Why do the social gurus do this? Because (ha biochem lab teacher, starting a sentence with because!), somewhere along the way someone told them if they pointed out all the flaws in your current strategy, you would believe that they had all the answers. And nothing is a more powerful motivator than fear.
There is one person in the swamp stream of the web who continually stands out to me: Michael Brito. In technocolors. When I first decided to do this social media thing I went to LinkedIn and found all the PR and digital leads and followed them on Twitter. This got amusing when I realized many weren’t on Twitter, or had half-dead accounts filled with links and Foursquare check-ins. (Ten pts me?) Michael however, tweets are filled with smiles, witty remarks, jokes, he RTs great links, he encourages, stays humble, and his comments are positive. Michael is a creator. He creates great work, he writes how-tos on a public forum, he even positively cites competitors on his blog and rarely do I see him criticize.
Are we afraid too? Back to that Dale Carnegie guy: “There is nothing else that so kills the ambitions of a person as criticisms from superiors.” Like that poor woman screaming off to the social media heathens ready to tear her ideas limb from limb, we’re terrified of the criticism which must inevitably be directed at us when we put anything out there. Those KOLs sound so confident, they must have the answers, they must know better.
Maybe it’s laziness: Brian Solis is my favorite blogger, and ubiquitously adored.
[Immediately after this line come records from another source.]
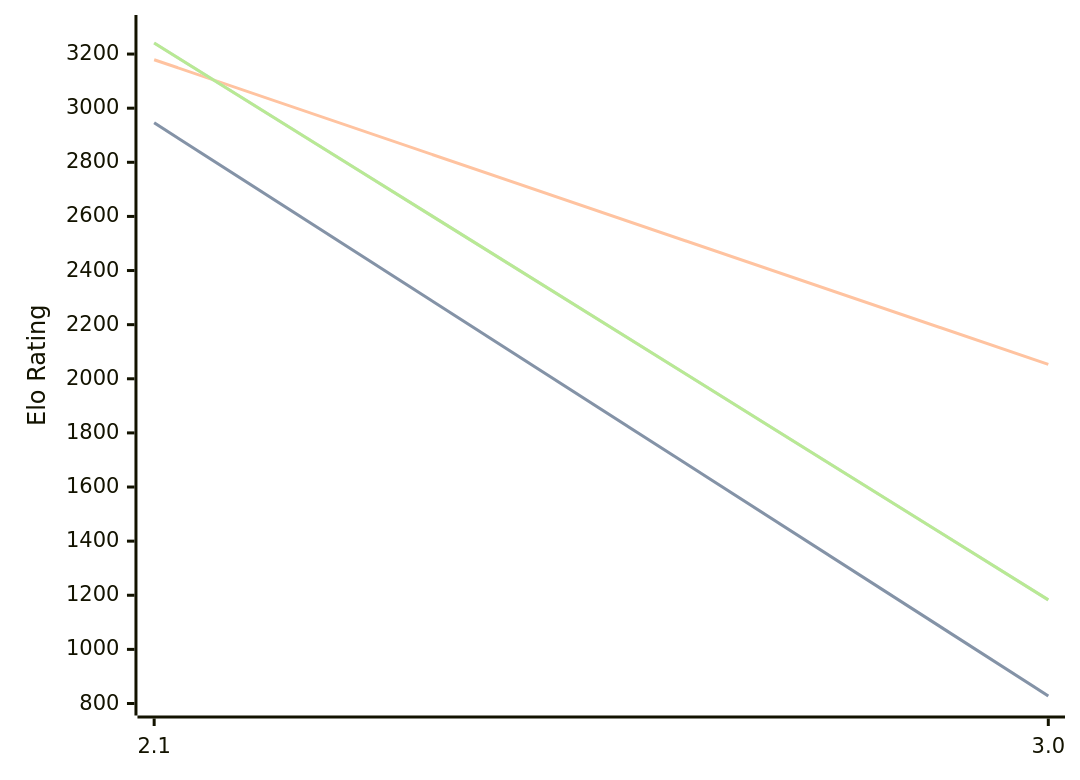
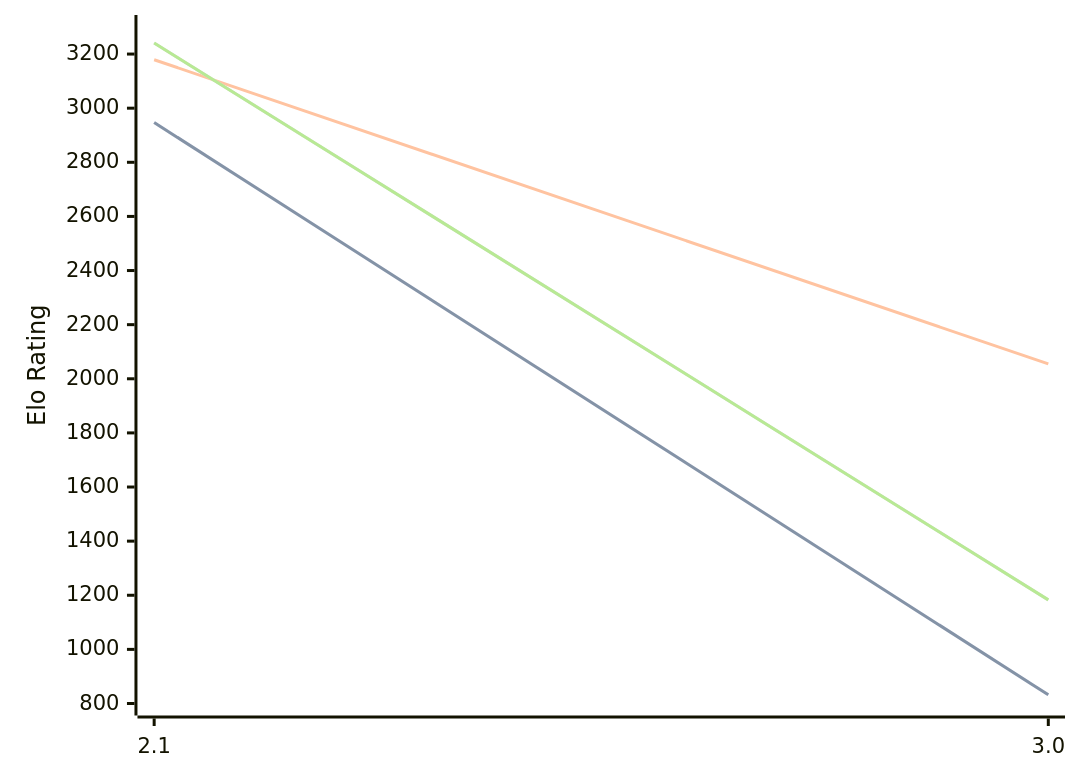
The diagram in engines/Quirky.md (computer-chess-index/cci), drawn with Mermaid before and after one commit. The commit also changed other lines of this file, not shown here.

````diff
--- a/engines/Quirky.md
+++ b/engines/Quirky.md
@@ -32,11 +32,11 @@
 ```mermaid
 %%{init: {"theme":"base","themeVariables":{"seriesColors:['#a3a3a3','#222221','#faa371']}}}%%
 xychart-beta
   x-axis ["2.1", "3.0"]
   y-axis "Elo Rating" 800 --> 3300
-  line "STC (8.0+0.08s)" [2946, 828]
-  line "STC (8.0+0.08s)" [2946, 828]
-  line "LTC (60.0+0.60s)" [3179, 2053]
+  line "STC (8.0+0.08s)" [2947, 832]
+  line "STC (8.0+0.08s)" [2947, 832]
+  line "LTC (60.0+0.60s)" [3179, 2055]
   line "VLTC (2m24s+1.12s)" [3241, 1183]
   line "VLTC (2m24s+1.12s)" [3241, 1183]
 ```
````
He offers both criticism and creation, but backed up in almost every post, at every point, and usually with charts, graphs and statistics. He’s been my role model for blogging to which consequently I have seven drafts awaiting publishing without the grinding motivation to do the research I know they require to be up to …my standards. Free from my own criticism.
Maybe we’re simply not good at anything but criticism. My favorite business professor, Bob Sicina, the CFO of Citibank when that was something to admire, taught two classes. Our freshaman year Intro to Business in which started class every class with “Start Me Up”, and put “Good to Great” as a reading assignment, and International Financial Accounting, in which we were given a one month intro to consulting. He told a story of a famous consultant named Harvey. Harvey was the KOL of his industry, he could go into any business, find exactly what the problem was and break it down into key components. He made lots of money for a long time and one day his boss said to him, “Harvey, you’re great at breaking things down, but can you synthesize?
Those words have haunted me for a year, and I suspect will for the rest of my careering days. Tonight a single tweet spurred this post. An @ reply to my comment the future of advertising was entertaining like the Old Spice Campaign, and interactive. The reply was that great content does not equate to purchasing decisions. So what does I asked? Silence. Then “140 characters isn’t long enough”.
“I’m so good at finding what I don’t like the most” laments Kanye. You and me both hothead, we’re so rapped up in what we like, in pleasing ourselves, in being those screaming rebel iconoclasts righting the wrongs and freeing true beauty, we forget for a moment to create ourselves.
So my New Year’s resolution for digital 2011 is to pull a Kanye. To be the creator, the idea supplier. Not to say I won’t be critiquing…reviewing new apps, new ideas, new trends…but the lines, in tearing apart a successful or popular campaign because it doesn’t fit my standard of beauty, no more.
I dare you to rethink that.